▶ What you are asked to do
When the word "subgraph" appears in a line of the data below, list that line.
**** Dataset content ****
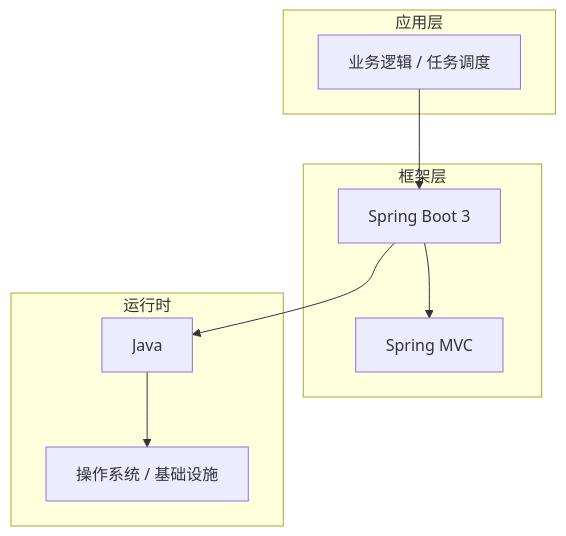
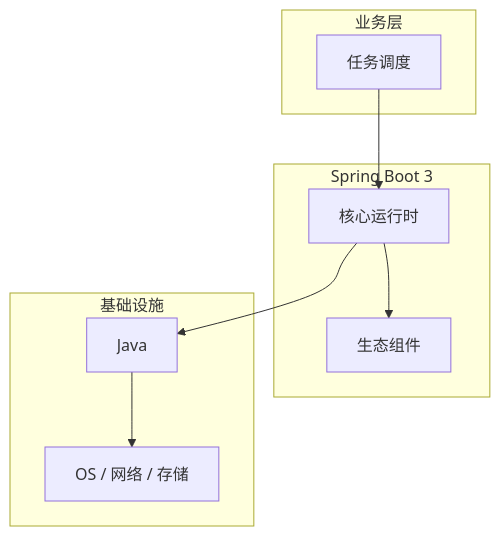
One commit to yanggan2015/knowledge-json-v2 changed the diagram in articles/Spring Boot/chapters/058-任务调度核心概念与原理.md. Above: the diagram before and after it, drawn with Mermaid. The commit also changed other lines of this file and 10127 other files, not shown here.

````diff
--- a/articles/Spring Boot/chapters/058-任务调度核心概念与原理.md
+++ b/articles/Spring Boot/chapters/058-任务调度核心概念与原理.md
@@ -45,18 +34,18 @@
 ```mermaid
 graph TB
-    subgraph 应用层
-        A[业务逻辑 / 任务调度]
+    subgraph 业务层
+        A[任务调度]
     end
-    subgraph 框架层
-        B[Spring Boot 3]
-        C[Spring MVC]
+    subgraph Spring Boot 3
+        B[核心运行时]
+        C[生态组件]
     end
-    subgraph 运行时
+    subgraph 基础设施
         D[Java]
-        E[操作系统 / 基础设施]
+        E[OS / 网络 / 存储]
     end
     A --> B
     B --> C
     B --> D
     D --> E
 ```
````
****
**** Dataset content ****
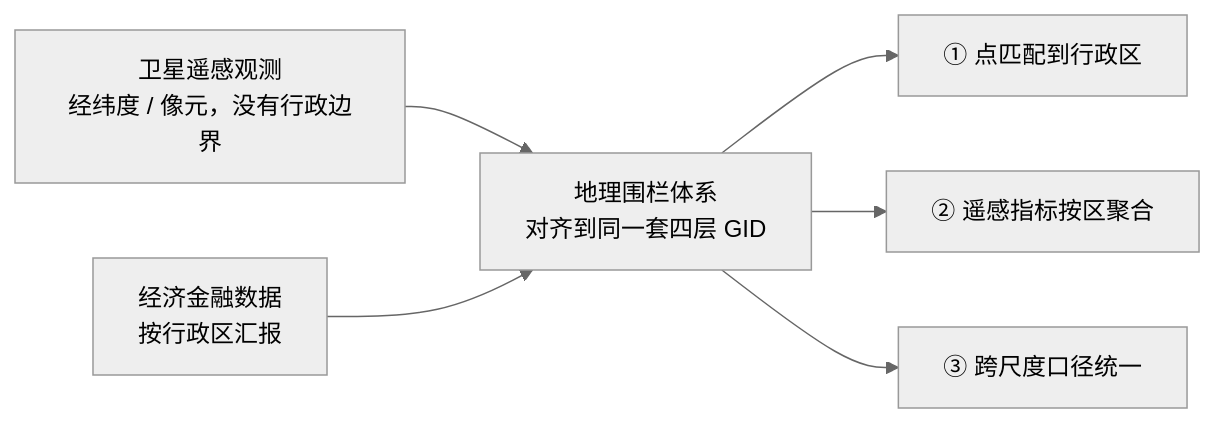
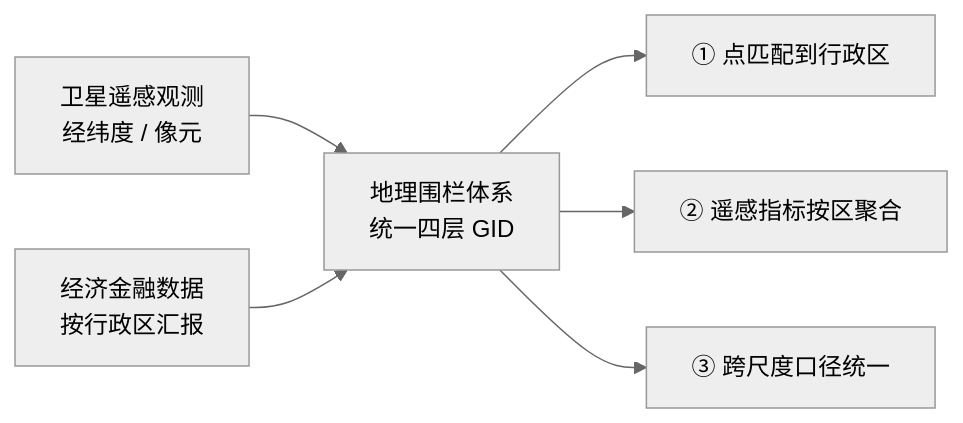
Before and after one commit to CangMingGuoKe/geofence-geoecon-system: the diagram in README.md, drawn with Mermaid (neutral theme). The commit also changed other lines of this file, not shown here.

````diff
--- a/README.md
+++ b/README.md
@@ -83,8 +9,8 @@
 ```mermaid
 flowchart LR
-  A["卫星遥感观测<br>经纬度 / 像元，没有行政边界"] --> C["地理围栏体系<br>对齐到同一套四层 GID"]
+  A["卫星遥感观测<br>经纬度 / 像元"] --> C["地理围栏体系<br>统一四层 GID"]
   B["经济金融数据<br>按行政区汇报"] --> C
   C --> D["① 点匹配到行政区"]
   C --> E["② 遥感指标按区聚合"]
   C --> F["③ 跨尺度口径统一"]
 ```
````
****
▶ Output
-    subgraph 应用层
+    subgraph 业务层
-    subgraph 框架层
+    subgraph Spring Boot 3
-    subgraph 运行时
+    subgraph 基础设施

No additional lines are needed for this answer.